Records provided:
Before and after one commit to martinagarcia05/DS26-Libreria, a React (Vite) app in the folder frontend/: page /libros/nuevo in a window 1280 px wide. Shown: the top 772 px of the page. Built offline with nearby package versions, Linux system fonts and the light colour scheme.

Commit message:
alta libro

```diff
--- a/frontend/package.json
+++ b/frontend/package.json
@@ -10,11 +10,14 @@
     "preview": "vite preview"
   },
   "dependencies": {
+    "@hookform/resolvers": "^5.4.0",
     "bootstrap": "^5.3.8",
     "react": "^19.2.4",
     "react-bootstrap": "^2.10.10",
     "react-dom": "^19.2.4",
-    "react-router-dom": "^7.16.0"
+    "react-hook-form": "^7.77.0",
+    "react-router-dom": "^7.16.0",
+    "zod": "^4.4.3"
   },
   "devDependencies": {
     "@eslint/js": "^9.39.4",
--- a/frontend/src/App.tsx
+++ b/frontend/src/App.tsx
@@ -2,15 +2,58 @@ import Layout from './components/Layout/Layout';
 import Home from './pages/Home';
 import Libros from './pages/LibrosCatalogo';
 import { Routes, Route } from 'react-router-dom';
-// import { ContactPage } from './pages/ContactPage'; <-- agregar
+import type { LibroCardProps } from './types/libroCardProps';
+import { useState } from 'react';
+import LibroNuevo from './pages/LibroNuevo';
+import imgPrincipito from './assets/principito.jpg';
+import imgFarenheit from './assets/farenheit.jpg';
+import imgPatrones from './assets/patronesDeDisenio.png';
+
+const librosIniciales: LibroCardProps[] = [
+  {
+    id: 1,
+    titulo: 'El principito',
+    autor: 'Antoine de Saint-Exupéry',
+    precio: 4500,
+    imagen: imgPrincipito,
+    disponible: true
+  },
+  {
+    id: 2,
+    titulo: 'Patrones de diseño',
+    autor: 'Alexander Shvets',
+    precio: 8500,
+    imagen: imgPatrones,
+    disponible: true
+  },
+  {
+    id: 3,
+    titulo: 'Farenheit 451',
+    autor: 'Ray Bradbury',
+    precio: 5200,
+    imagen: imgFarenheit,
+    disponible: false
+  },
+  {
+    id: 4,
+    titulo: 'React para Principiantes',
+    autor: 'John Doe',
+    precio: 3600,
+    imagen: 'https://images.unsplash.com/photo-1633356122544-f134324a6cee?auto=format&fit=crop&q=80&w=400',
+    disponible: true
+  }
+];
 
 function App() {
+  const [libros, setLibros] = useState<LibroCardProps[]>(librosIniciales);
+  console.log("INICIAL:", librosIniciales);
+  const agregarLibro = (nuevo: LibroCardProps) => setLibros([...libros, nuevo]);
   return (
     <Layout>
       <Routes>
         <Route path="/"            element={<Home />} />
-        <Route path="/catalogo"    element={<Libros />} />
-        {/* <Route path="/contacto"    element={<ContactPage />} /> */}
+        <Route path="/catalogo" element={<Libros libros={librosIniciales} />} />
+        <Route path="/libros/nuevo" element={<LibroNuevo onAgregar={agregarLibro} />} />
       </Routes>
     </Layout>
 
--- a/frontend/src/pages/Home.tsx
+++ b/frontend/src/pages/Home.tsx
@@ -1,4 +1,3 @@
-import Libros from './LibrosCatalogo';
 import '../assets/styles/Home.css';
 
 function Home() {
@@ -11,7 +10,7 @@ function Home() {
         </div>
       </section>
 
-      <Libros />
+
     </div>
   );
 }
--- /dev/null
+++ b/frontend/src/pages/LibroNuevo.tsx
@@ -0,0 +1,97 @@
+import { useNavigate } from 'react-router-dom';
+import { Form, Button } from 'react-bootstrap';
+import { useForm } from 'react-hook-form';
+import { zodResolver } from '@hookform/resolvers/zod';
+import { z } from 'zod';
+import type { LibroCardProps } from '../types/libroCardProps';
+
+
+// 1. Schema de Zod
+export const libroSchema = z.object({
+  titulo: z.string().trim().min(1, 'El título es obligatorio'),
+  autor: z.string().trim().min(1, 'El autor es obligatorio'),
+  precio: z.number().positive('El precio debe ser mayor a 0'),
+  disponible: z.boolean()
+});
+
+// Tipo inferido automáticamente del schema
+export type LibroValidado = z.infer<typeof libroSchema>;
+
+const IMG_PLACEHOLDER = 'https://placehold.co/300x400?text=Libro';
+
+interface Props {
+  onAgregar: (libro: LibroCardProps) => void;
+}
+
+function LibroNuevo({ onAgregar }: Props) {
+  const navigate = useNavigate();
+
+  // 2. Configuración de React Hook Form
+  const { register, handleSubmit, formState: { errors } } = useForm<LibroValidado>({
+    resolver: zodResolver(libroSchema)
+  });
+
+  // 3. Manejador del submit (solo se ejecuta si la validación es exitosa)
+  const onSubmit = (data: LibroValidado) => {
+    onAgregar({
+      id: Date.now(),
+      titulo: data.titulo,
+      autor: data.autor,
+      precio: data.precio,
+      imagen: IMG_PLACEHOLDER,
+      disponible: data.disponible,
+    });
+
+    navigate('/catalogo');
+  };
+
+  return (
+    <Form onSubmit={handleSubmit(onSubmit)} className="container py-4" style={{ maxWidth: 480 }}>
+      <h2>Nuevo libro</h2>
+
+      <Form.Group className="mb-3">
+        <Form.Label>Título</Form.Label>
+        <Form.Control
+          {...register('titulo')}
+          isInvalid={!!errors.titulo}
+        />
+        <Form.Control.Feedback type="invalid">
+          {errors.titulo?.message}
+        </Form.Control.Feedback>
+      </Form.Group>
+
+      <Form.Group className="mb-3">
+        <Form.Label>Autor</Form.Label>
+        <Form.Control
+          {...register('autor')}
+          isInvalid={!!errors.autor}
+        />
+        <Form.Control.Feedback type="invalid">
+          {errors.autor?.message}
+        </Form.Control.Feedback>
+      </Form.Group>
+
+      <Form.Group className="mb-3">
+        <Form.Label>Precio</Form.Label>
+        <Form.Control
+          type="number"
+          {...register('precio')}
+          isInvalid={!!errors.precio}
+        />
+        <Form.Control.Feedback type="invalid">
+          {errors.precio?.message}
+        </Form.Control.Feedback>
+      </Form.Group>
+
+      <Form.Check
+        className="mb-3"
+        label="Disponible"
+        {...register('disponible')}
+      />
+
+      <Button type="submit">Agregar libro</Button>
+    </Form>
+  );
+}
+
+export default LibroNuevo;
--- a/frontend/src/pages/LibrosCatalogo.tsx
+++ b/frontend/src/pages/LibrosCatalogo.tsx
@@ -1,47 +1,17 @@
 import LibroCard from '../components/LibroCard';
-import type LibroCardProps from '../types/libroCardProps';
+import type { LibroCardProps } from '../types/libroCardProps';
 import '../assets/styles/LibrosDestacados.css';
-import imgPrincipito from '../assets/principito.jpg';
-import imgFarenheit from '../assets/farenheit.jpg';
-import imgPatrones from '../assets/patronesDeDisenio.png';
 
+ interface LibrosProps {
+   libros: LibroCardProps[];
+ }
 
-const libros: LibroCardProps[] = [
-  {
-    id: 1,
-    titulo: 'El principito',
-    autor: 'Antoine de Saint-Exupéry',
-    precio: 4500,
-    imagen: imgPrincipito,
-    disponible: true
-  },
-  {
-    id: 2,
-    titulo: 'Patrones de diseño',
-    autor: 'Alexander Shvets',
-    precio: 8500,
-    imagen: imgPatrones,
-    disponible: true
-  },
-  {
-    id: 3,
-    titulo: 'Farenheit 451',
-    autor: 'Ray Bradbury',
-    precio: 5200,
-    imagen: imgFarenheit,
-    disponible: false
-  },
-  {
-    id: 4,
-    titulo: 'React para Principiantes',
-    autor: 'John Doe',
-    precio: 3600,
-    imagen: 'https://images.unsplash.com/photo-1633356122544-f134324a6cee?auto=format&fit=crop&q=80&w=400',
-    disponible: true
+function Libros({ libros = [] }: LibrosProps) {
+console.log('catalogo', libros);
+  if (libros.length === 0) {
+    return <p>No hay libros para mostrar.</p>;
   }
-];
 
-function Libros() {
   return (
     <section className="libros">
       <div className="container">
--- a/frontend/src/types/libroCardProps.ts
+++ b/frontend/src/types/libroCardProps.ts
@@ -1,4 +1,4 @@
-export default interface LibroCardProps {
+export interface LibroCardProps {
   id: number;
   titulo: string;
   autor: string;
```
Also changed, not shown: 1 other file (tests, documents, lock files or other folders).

Task to complete:
In the entries above, identify each line that includes the string "bootstrap", then copy it.

Task response:
     "bootstrap": "^5.3.8",
     "react-bootstrap": "^2.10.10",
+import { Form, Button } from 'react-bootstrap';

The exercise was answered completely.